Nicholas Way

Unions, even the wider community, is still uneasy about WorkChoices. Business must start promoting the system’s positives, or risk losing it if Labor wins office.

Business, you’ve had fair warning

As the opinion polls continue to show the chasm between Labor and the Coalition resembles the Grand Canyon, more business leaders and employer groups will find it necessary to beat a path to Opposition Leader Kevin Rudd’s door.

They will have plenty to talk about: tax, the skills shortage, global warming and infrastructure, to name but four. But you can guarantee one issue will head the agenda: industrial relations.

Employers have taken to the WorkChoices legislation like a duck to water; for small business, the exemption from an unfair dismissal regime that they considered “unfair” and the removal of the many award conditions that employees once enjoyed have been manna from heaven.

If Labor wins the federal election it’s a situation that will change, and not only because Labor’s soulmate, the union movement, will demand it. That will part of the equation; expect the next ACTU Congress to run up a long list of demands from their parliamentary brethren in the likelihood of a Labor win.

But Labor isn’t just responding to union demands; whether business likes it or not WorkChoices is still unnerving a large chunk of working Australians. It mightn’t be them personally that have suffered a loss of conditions, or lost their overtime, but anecdotally they’ve heard enough stories to make them nervy. An effective union campaign has reinforced those fears.
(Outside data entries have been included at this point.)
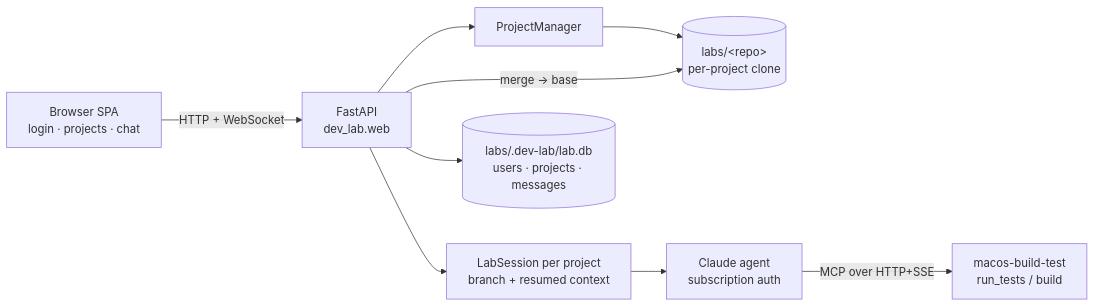
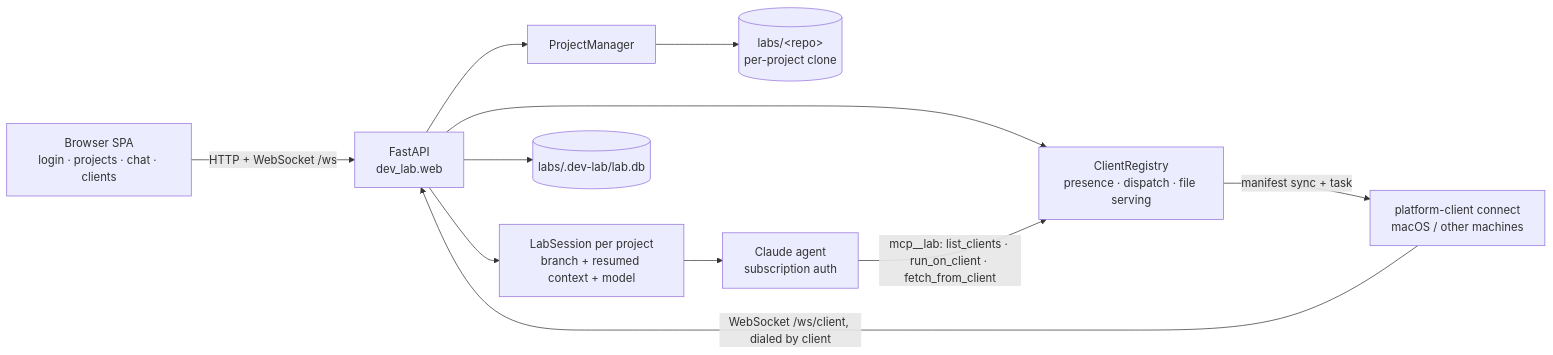
The diagram in HANDOFF.md (epatel/claude-agent-team), drawn with Mermaid before and after one commit. The commit also changed other lines of this file, not shown here.

First line of the commit message:
Update HANDOFF for the session: M6 platform clients, model selection, docs

````diff
--- a/HANDOFF.md
+++ b/HANDOFF.md
@@ -28,11 +32,13 @@
 ```mermaid
 flowchart LR
-    B[Browser SPA<br/>login · projects · chat] -->|HTTP + WebSocket| WEB[FastAPI<br/>dev_lab.web]
+    B[Browser SPA<br/>login · projects · chat · clients] -->|HTTP + WebSocket /ws| WEB[FastAPI<br/>dev_lab.web]
+    PC[platform-client connect<br/>macOS / other machines] -->|WebSocket /ws/client, dialed by client| WEB
+    WEB --> REG[ClientRegistry<br/>presence · dispatch · file serving]
     WEB --> PM[ProjectManager]
     PM --> P[(labs/&lt;repo&gt;<br/>per-project clone)]
-    WEB --> S[LabSession per project<br/>branch + resumed context]
+    WEB --> S[LabSession per project<br/>branch + resumed context + model]
     S --> AG[Claude agent<br/>subscription auth]
-    AG -->|MCP over HTTP+SSE| EXT[macos-build-test<br/>run_tests / build]
-    WEB --> DB[(labs/.dev-lab/lab.db<br/>users · projects · messages)]
-    WEB -->|merge → base| P
+    AG -->|mcp__lab: list_clients · run_on_client · fetch_from_client| REG
+    REG -->|manifest sync + task| PC
+    WEB --> DB[(labs/.dev-lab/lab.db)]
 ```
````
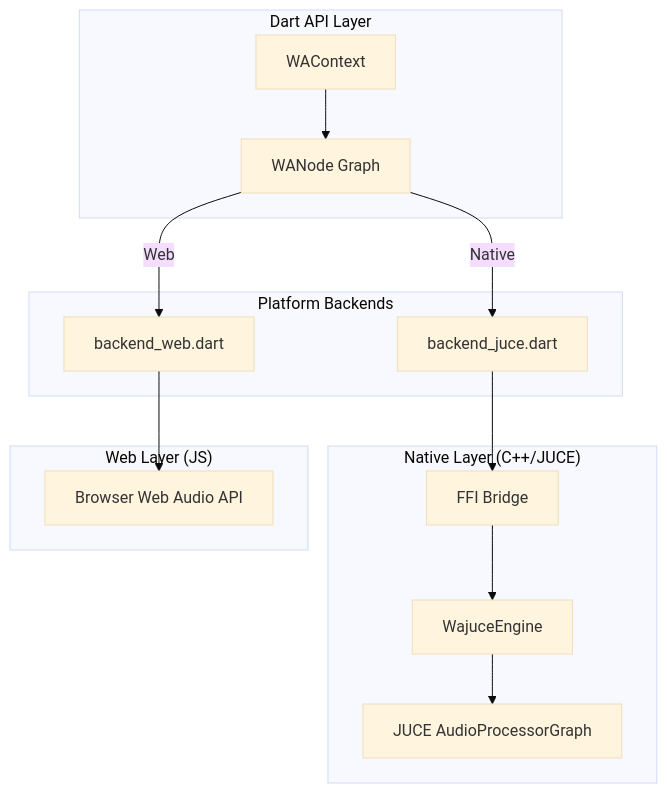
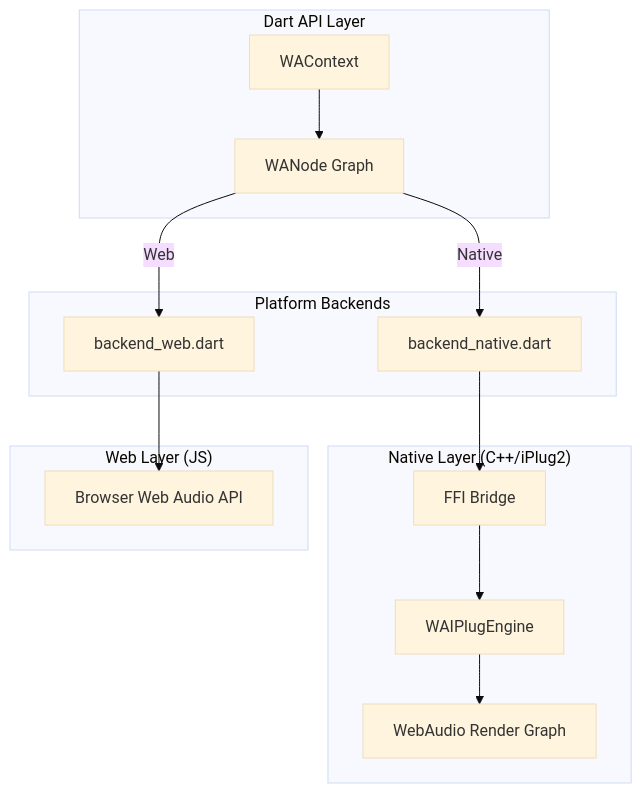
The diagram in README.md (acidsound/wajuce), drawn with Mermaid (base theme) before and after one commit. The commit also changed other lines of this file and 80 other files, not shown here.

First line of the commit message:
feat: migrate native runtime to iPlug2

````diff
--- a/README.md
+++ b/README.md
@@ -132,21 +132,21 @@
 ```mermaid
 graph TD
     subgraph "Dart API Layer"
         A[WAContext] --> B[WANode Graph]
     end
 
     subgraph "Platform Backends"
-        B -->|Native| C[backend_juce.dart]
+        B -->|Native| C[backend_native.dart]
         B -->|Web| D[backend_web.dart]
     end
 
-    subgraph "Native Layer (C++/JUCE)"
+    subgraph "Native Layer (C++/iPlug2)"
         C --> E[FFI Bridge]
-        E --> F[WajuceEngine]
-        F --> G[JUCE AudioProcessorGraph]
+        E --> F[WAIPlugEngine]
+        F --> G[WebAudio Render Graph]
     end
 
     subgraph "Web Layer (JS)"
         D --> H[Browser Web Audio API]
     end
 ```
````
The Howard Government always argued that WorkChoices would be like the GST: it would become accepted after workers’ initial fears had been laid to rest.

Well, it’s into the second year of WorkChoices and those fears still pervade the community. The Government must take some of the blame for the way the former Workplace Relations Minister Kevin Andrews, in particular, mishandled the issue.

But business, too, has failed to sell the message. No doubt for every union message of a worker being exploited there are positive stories about workers benefiting from WorkChoices. But they haven’t been told; once again business has been given a lesson in PR by the unions.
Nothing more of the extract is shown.